    • Ampulla (Eccl) A cruet for the wine and water at Mass.
    • Ampulla (Rom. Antiq) A narrow-necked vessel having two handles and bellying out like a jug.
    • Ampulla (Biol) Any membranous bag shaped like a leathern bottle, as the dilated end of a vessel or duct; especially the dilations of the semicircular canals of the ear.

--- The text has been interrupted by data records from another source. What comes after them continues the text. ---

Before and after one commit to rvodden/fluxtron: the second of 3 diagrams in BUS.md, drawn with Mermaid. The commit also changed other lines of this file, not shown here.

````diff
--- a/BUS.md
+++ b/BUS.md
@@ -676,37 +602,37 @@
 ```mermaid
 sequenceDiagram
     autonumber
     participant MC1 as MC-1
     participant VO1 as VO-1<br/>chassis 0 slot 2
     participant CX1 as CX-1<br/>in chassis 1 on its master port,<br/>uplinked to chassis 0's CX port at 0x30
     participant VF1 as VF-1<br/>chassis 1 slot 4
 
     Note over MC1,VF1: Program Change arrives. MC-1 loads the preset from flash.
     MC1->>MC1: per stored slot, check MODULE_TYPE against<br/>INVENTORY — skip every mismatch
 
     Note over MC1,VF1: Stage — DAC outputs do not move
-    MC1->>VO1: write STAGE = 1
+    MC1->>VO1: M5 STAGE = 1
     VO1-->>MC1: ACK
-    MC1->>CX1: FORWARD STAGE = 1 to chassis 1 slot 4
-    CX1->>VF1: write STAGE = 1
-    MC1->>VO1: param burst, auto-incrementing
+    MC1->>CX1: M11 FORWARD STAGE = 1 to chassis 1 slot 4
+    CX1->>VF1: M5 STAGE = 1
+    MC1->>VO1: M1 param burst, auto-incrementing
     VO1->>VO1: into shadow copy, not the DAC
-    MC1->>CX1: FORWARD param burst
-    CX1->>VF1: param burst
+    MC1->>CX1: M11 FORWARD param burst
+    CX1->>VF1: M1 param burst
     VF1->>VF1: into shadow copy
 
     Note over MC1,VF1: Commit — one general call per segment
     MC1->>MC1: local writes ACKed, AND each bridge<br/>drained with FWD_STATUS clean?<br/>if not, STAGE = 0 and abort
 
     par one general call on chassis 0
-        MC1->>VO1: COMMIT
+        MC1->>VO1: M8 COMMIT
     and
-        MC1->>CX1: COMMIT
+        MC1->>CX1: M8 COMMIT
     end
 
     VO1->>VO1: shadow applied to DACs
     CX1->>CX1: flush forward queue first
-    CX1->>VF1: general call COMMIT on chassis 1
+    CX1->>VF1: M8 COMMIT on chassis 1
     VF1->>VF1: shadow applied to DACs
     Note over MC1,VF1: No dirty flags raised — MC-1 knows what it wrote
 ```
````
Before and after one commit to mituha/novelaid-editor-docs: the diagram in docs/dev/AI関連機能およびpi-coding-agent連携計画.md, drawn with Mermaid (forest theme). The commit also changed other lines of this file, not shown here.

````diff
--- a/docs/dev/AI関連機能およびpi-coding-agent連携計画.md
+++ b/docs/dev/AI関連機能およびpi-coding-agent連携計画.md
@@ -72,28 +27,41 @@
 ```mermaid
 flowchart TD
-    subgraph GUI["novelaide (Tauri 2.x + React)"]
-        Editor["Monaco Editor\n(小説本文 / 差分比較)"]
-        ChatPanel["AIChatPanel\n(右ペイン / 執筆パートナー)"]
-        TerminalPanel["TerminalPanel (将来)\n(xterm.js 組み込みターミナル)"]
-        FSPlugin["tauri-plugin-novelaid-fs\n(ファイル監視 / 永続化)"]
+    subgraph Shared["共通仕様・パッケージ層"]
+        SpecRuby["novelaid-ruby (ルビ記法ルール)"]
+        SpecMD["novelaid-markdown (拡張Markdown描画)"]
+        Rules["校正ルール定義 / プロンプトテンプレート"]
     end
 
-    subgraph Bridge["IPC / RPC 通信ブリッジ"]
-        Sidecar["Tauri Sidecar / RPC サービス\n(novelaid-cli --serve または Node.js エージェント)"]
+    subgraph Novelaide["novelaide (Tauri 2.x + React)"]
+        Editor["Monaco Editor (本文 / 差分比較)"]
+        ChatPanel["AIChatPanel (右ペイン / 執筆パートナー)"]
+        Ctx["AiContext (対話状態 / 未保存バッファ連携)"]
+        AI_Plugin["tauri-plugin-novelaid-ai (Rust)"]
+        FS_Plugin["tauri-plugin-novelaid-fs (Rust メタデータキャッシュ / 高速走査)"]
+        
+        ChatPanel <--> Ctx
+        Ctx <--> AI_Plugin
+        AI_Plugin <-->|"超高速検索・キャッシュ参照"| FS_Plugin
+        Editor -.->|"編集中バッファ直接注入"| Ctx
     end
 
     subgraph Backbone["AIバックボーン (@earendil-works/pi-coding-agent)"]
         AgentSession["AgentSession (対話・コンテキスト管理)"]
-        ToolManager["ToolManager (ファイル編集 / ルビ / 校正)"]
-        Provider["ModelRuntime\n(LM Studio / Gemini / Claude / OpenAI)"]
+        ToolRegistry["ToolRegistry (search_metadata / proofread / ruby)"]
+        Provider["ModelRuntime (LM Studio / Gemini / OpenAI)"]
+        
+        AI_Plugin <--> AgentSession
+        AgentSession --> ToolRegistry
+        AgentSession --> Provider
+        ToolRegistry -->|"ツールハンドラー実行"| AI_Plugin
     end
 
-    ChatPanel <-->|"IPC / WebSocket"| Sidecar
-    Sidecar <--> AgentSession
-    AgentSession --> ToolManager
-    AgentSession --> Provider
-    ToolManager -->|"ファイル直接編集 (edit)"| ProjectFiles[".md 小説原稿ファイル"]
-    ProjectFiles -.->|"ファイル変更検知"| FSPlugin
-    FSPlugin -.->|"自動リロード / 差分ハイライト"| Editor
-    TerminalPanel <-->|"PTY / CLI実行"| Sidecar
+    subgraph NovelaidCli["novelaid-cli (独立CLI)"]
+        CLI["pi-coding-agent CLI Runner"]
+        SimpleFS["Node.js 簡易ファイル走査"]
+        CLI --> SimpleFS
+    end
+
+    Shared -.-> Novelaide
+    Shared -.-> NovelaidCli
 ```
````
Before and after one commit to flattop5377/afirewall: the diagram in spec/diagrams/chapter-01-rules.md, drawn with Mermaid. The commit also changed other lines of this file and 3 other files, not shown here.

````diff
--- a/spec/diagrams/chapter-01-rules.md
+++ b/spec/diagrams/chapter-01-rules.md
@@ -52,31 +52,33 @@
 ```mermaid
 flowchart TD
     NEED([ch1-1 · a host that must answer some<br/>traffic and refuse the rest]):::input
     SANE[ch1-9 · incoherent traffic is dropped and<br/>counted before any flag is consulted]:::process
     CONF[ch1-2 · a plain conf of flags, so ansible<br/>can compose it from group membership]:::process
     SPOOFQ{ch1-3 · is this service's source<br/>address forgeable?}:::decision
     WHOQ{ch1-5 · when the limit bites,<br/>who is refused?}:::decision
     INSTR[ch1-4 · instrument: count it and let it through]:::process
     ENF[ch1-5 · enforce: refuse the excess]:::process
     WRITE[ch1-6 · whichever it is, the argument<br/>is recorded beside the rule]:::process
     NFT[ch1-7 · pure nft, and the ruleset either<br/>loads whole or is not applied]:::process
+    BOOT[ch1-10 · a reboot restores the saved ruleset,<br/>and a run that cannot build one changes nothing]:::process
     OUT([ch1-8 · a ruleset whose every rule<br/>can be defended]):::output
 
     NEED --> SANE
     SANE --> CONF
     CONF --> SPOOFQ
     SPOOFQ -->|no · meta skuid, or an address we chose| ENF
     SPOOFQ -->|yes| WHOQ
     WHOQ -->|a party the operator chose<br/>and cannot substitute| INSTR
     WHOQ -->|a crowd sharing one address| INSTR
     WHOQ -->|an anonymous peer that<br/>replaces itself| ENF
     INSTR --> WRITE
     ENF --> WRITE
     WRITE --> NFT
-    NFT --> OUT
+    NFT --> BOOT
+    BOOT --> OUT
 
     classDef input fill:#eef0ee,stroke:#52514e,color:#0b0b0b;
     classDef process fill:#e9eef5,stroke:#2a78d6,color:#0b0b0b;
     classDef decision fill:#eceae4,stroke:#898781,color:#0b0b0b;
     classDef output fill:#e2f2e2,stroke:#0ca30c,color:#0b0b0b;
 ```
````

    • Ampulla (Eccl) The vase in which the holy oil for chrism, unction, or coronation is kept.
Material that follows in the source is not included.